It seems that this was the necessary first experience of the Israelites as a nation. From the very start of the human story, the G-d of freedom sought the free worship of free human beings, but one after the other people abused that freedom: first Adam and Eve, then Cain, then the generation of the Flood, then the builders of Babel.
G-d began again, this time not with all humanity, but with one man, one woman, one family, who would become pioneers of freedom. But freedom is difficult. We each seek it for ourselves, but we deny it to others when their freedom conflicts with ours. So deeply is this true that within three generations of Abraham’s children, Joseph’s brothers were willing to sell him into slavery – a tragedy that did not end until Judah was prepared to forfeit his own freedom so that his brother Benjamin could go free.
It took the collective experience of the Israelites, their deep, intimate, personal, backbreaking, bitter experience of slavery – a memory they were commanded never to forget – to turn them into a people who would no longer turn their brothers and sisters into slaves, a people capable of constructing a free society, the hardest of all achievements in the human realm.
So it is no surprise that the first laws they were commanded after Sinai related to slavery.
It would have been a surprise had they been about anything else. But now comes the real question: If G-d does not want slavery, if he regards it as an affront to the human condition, why did he not abolish it immediately? Why did he allow it to continue, albeit in a restricted and regulated way? Is it conceivable that G-d, who can produce water from a rock, manna from heaven, and turn the sea into dry land, cannot change human behavior? Are there areas where the All-powerful is, so to speak, powerless?
In 2008 economist Richard Thaler and law professor Cass Sunstein published a fascinating book called Nudge. In it they addressed a fundamental problem in the logic of freedom. On the one hand, freedom depends on not over-legislating. It means creating space whereby people have the right to choose for themselves.
On the other hand, we know that people will not always make the right choices. The old model on which classical economics was based, that left the making of rational choices to individuals, turns out not to have worked as hoped. We are deeply irrational, a discovery to which several Jewish academics made major contributions. The psychologists Solomon Asch and Stanley Milgram showed how much we are influenced by the desire to conform, even when we know that other people have got it wrong. The Israeli economists, Daniel Kahneman and Amos Tversky, showed how even when making economic decisions we frequently miscalculate their effects and fail to recognize our motivations – a finding for which Kahneman won the Nobel Prize.
How then do you stop people from doing harmful things without taking away their freedom? Thaler and Sunstein’s answer is that there are oblique ways in which you can influence people. In a cafeteria, for example, you can put healthy food at eye level and junk food in a more inaccessible and less noticeable place. You can subtly adjust what they call people’s “choice architecture.”

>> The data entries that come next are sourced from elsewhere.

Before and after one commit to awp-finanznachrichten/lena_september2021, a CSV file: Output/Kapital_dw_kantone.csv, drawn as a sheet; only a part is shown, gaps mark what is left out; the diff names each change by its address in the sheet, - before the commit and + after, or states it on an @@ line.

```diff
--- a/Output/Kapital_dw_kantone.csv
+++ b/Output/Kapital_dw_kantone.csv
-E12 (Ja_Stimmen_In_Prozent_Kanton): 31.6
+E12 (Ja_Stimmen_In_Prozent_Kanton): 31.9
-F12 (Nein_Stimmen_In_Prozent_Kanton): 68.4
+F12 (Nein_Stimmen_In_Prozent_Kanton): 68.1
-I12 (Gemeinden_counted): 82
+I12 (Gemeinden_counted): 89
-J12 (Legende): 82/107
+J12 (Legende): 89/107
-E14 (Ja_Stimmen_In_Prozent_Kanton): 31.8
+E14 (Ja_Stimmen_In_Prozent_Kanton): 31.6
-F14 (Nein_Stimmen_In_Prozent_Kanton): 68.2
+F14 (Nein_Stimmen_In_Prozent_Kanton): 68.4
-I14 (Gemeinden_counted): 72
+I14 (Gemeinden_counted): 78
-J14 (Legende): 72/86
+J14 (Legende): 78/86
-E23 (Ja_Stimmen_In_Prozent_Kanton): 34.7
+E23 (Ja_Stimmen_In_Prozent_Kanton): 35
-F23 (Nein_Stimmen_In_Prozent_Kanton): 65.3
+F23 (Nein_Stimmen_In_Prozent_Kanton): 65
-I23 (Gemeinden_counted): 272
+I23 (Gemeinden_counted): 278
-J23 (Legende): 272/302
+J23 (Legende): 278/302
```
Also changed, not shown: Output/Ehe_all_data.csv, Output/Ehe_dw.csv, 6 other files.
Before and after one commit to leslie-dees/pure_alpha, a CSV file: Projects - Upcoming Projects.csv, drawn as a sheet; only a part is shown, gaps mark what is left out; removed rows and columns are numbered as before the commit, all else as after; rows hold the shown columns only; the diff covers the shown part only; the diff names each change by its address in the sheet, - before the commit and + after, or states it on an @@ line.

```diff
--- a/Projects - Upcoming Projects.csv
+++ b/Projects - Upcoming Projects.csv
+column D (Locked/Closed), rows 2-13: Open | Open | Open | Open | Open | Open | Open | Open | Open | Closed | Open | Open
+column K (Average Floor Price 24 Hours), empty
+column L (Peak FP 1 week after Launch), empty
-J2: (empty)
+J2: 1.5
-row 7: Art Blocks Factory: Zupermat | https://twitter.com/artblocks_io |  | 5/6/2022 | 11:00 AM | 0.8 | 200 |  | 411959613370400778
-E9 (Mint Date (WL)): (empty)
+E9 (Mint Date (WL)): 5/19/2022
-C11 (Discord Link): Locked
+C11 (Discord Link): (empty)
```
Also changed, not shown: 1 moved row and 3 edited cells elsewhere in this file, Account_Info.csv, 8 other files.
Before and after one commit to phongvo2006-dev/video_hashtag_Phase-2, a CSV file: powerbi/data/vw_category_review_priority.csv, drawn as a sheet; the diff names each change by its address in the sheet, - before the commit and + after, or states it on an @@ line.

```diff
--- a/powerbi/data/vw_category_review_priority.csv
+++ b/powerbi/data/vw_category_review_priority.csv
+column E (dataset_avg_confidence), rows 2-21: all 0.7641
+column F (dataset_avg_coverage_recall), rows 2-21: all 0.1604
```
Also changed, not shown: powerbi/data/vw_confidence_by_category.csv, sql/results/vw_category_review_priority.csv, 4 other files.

That is exactly what G-d does in the case of slavery. He does not abolish it, but he so circumscribes it that he sets in motion a process that will ultimately, even if only after many centuries, lead people to abandon it of their own accord.
About the Author: Rabbi Lord Jonathan Sacks, former chief rabbi of the British Commonwealth, is the author of many books of Jewish thought, most recently “The Great Partnership: Science, Religion, and the Search for Meaning.”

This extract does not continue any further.